While Rachel looked at their sex life as a failure, her husband noted the little successes, no matter how small. Rachel and her husband didn’t successfully have sex for two years. “It affected my confidence in every area of my life,” Rachel said. “I felt like such a failure.”


After a few months of marriage, Rachel became aware that her sex life was affecting her spiritual life. She didn’t want to go to church. “It took me a while to unpack,” she said. “They spent so much time teaching me how to be a good Christian girl, but no one ever told me how to be a woman. I only got how to be a pure flower, judging everyone else. I felt brainwashed and manipulated. I didn’t want anything to do with it.”


After a two-year battle to do something that seemed to come so naturally to many other people, it was easy to be discouraged. “You just kind of lose hope,” Rachel said. “I was wrestling with my identity. I’d always been the good Christian girl who did everything right and checked all the boxes. When I made mistakes — at least I wasn’t a pregnant teenager.”


Slowly, Rachel relinquished her prideful, good-girl identity. Recently, she was helping out with the youth group when a young girl came to her because she’d had sex with her boyfriend. She felt ruined; worried she would have so much baggage to bring into a marriage. “I did everything right and I still had baggage,” Rachel told her. “No matter what, you’re going to make a lot of decisions, some good and some bad, before you get married—if you get married.”


Rachel and her husband grew stronger through this experience. She credits him with being very patient and kind, even though their sex life wasn’t what he had waited for either. “I know another couple who couldn’t have sex and got divorced over it,” she told me. It’s clear she knows what a gift it is that she and her husband continued to persevere as a couple, even though the progress was very slow.

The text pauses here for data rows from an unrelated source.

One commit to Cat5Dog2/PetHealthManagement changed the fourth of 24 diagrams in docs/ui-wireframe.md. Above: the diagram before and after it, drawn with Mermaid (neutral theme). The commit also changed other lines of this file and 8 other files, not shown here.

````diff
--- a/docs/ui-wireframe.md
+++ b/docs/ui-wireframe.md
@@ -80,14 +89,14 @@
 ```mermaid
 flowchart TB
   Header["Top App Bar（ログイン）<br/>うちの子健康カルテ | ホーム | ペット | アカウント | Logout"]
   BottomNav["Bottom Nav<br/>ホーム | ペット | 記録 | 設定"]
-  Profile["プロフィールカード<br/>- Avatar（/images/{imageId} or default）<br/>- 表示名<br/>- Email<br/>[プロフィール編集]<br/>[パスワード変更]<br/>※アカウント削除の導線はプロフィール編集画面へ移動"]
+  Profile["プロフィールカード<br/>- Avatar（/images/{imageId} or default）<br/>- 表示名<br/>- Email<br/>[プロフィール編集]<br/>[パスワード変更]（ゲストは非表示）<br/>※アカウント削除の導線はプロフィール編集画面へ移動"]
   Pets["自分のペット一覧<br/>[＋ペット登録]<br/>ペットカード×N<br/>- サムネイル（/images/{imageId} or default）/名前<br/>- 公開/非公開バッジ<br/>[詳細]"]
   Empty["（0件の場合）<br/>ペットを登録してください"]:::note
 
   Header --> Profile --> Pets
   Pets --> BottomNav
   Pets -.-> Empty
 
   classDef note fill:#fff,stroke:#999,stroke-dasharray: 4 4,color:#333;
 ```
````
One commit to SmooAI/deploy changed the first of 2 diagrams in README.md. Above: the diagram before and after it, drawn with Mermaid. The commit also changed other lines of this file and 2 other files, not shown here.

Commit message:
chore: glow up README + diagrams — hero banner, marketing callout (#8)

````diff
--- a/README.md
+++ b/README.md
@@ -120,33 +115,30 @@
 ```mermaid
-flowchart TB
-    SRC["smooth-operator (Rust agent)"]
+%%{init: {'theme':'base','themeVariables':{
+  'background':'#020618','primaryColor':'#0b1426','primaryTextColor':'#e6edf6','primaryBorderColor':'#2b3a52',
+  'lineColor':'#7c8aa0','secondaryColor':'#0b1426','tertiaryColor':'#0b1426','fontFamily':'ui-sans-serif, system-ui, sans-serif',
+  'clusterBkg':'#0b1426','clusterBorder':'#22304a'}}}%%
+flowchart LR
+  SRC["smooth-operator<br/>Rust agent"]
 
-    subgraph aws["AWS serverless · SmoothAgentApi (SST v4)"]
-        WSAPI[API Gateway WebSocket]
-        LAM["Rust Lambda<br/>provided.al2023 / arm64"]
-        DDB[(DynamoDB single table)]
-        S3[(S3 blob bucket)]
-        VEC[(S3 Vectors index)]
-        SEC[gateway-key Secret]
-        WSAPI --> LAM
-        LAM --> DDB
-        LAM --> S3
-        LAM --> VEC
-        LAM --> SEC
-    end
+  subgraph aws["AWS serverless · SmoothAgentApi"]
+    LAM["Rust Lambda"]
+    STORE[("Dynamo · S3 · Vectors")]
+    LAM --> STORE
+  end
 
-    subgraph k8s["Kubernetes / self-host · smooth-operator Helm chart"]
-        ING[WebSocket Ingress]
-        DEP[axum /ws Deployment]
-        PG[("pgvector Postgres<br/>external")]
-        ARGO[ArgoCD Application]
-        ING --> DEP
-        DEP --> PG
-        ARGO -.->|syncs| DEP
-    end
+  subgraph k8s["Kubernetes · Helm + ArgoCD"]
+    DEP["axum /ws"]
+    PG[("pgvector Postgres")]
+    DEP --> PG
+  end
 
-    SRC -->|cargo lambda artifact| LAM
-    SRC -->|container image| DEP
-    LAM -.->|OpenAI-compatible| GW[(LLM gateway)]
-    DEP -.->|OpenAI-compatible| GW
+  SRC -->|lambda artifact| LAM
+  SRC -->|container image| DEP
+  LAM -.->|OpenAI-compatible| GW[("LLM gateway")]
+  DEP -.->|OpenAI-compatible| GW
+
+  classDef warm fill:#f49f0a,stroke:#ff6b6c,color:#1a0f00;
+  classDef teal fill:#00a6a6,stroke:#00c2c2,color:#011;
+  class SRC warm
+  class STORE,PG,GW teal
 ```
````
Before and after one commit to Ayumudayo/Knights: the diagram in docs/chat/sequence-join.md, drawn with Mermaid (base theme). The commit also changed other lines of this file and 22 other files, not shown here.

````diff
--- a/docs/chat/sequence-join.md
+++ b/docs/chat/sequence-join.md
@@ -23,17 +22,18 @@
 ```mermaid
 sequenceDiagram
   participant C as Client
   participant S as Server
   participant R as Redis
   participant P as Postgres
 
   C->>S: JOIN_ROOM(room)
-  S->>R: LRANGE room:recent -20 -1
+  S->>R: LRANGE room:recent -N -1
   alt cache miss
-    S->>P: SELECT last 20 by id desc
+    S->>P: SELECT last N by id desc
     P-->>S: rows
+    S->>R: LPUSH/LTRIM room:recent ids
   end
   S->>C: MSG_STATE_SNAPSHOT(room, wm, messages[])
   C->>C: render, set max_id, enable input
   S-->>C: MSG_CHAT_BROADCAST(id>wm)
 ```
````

Now Rachel’s sex life is smoother, but the journey has shaped her forever. “I’ve become so much more empathetic toward people who struggle with church because of their sexuality,” she said. “I feel a kindredness. I’ve become really tender toward those who have ‘failed’ sexually, according to the church, because I’m one of them.”


Rachel is quick to point out that there’s no easy solution to what needs to change in the conversations churches have about sexuality, but she does have a few suggestions. “We need to be more honest, not reserving what we think of as too mature conversations,” she said. “Some of these normal parts of life shouldn’t be taboo until you’re married.”


Even now, it’s easy for her to remember her youth pastor’s wife’s words in that long ago Bible study. “We have to be more responsible about how we have these conversations,” she said. “We have to remember that these middle school girls might be getting married in ten years. Scare and shame tactics are careless. My youth pastor’s wife probably has zero memory of that conversation, but it’s the only thing I remember from that Bible study.”


You’ll forgive me, then, with this story ringing in my ears, if I have difficulty believing that Jane the (no longer) Virgin’s sexual problems are solved in a week. All her life, she’s had a flower hanging on her wall, symbolizing her virginity. Her grandmother asks her to squeeze it, and it can never be returned to pristine perfection, symbolizing Jane’s virginity. Purity culture can pack a heavy, awkward bag, no matter what your sexual past. Perhaps we can begin to help each other unpack.